[Front-end code edit data]
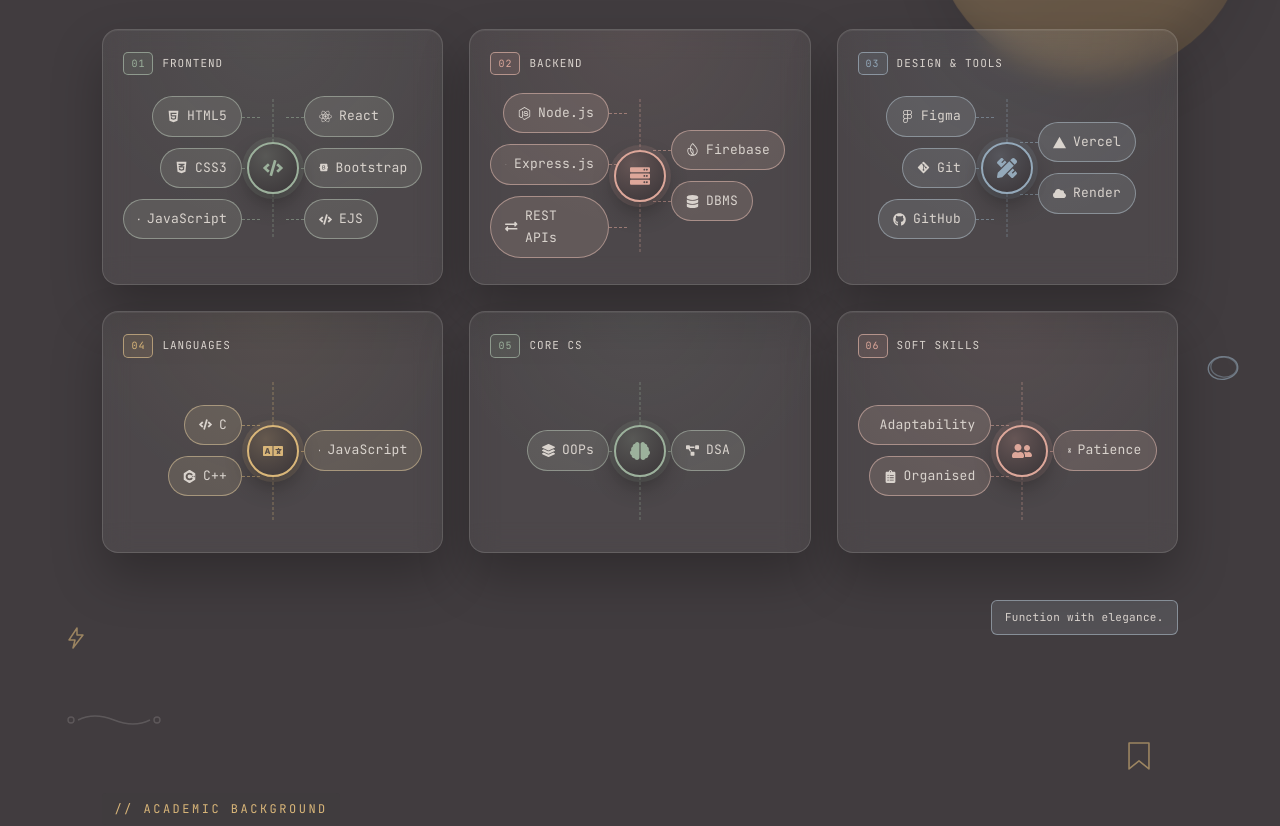
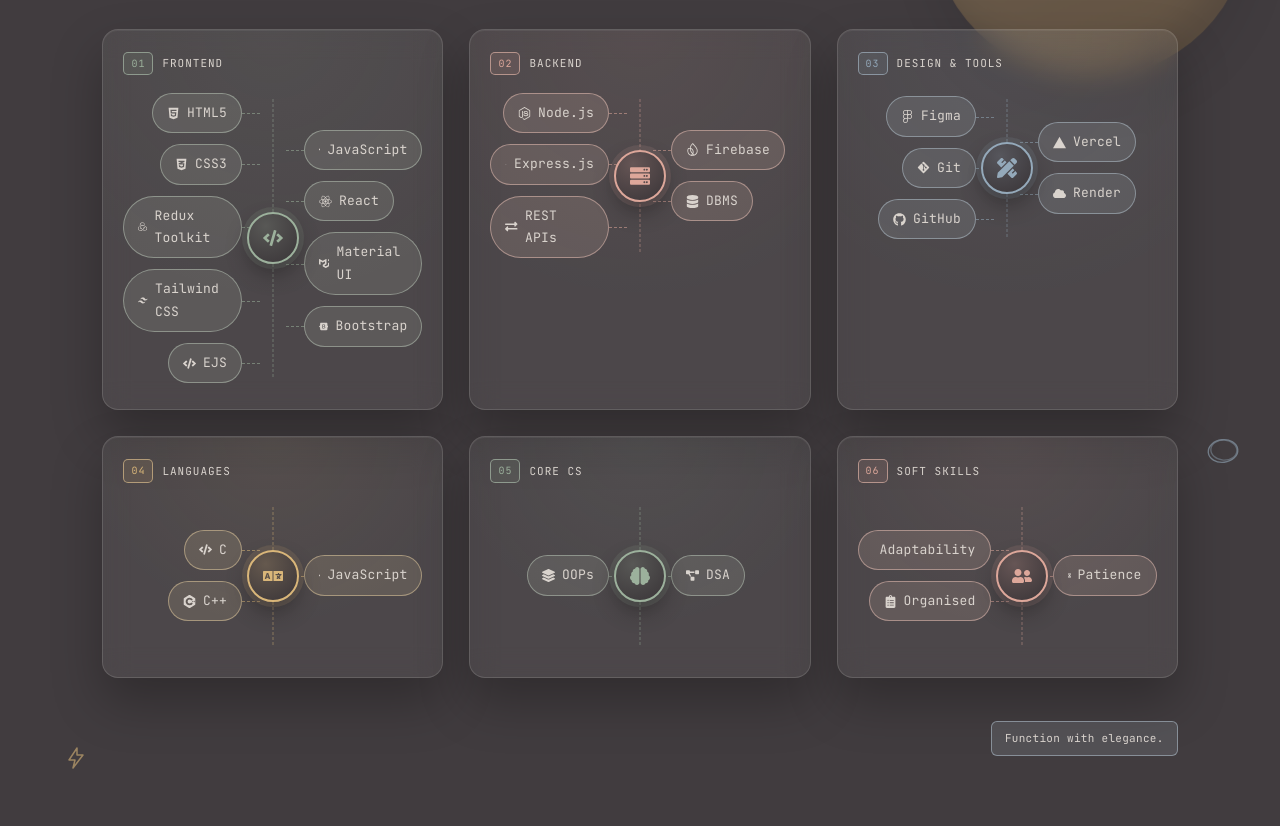
Before and after one commit to Krati-Ag-02/Krati-Agarwal---Personal-Portfolio, a React (Vite) app: page / in a window 1280 px wide. Shown: the part 8020-8846 px from the top of the page. Built offline with nearby package versions, Linux system fonts and the light colour scheme.

Commit message:
modified:   src/components/Skills.jsx

```diff
--- a/src/components/Skills.jsx
+++ b/src/components/Skills.jsx
@@ -1,4 +1,5 @@
 import { motion } from "framer-motion";
+
 import {
   FaHtml5, FaCss3Alt, FaJs, FaReact, FaBootstrap, FaCode,
   FaNodeJs, FaDatabase, FaExchangeAlt,
@@ -8,11 +9,12 @@
   FaServer, FaPencilRuler, FaUserFriends,
   FaLanguage, FaBrain,
 } from "react-icons/fa";
-import { SiExpress, SiFirebase, SiVercel, SiCplusplus } from "react-icons/si";
+import { SiExpress, SiFirebase, SiVercel, SiCplusplus, SiTailwindcss, SiMui, SiRedux } from "react-icons/si";
 
 const iconMap = {
   "HTML5": FaHtml5, "CSS3": FaCss3Alt, "JavaScript": FaJs, "React": FaReact,
   "Bootstrap": FaBootstrap, "EJS": FaCode,
+  "Redux Toolkit": SiRedux, "Tailwind CSS": SiTailwindcss, "Material UI": SiMui,
   "Node.js": FaNodeJs, "Express.js": SiExpress, "REST APIs": FaExchangeAlt,
   "Firebase": SiFirebase, "DBMS": FaDatabase,
   "Figma": FaFigma, "Git": FaGitAlt, "GitHub": FaGithub, "Vercel": SiVercel, "Render": FaCloud,
@@ -21,8 +23,9 @@
   "Adaptability": FaSyncAlt, "Patience": FaHourglassHalf, "Organised": FaClipboardList,
 };
 
+
 const categories = [
-  { title: "Frontend", color: "var(--sage)", hubIcon: FaCode, items: ["HTML5", "CSS3", "JavaScript", "React", "Bootstrap", "EJS"] },
+  { title: "Frontend", color: "var(--sage)", hubIcon: FaCode, items: ["HTML5", "CSS3", "Redux Toolkit", "Tailwind CSS","EJS","JavaScript", "React", "Material UI", "Bootstrap"] },
   { title: "Backend", color: "var(--clay)", hubIcon: FaServer, items: ["Node.js", "Express.js", "REST APIs", "Firebase", "DBMS"] },
   { title: "Design & tools", color: "var(--slate)", hubIcon: FaPencilRuler, items: ["Figma", "Git", "GitHub", "Vercel", "Render"] },
   { title: "Languages", color: "var(--ochre)", hubIcon: FaLanguage, items: ["C", "C++", "JavaScript"] },
```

Work required: Using the records above, work out how many lines hold the string "SiExpress"; answer with that number alone.

Written response: 3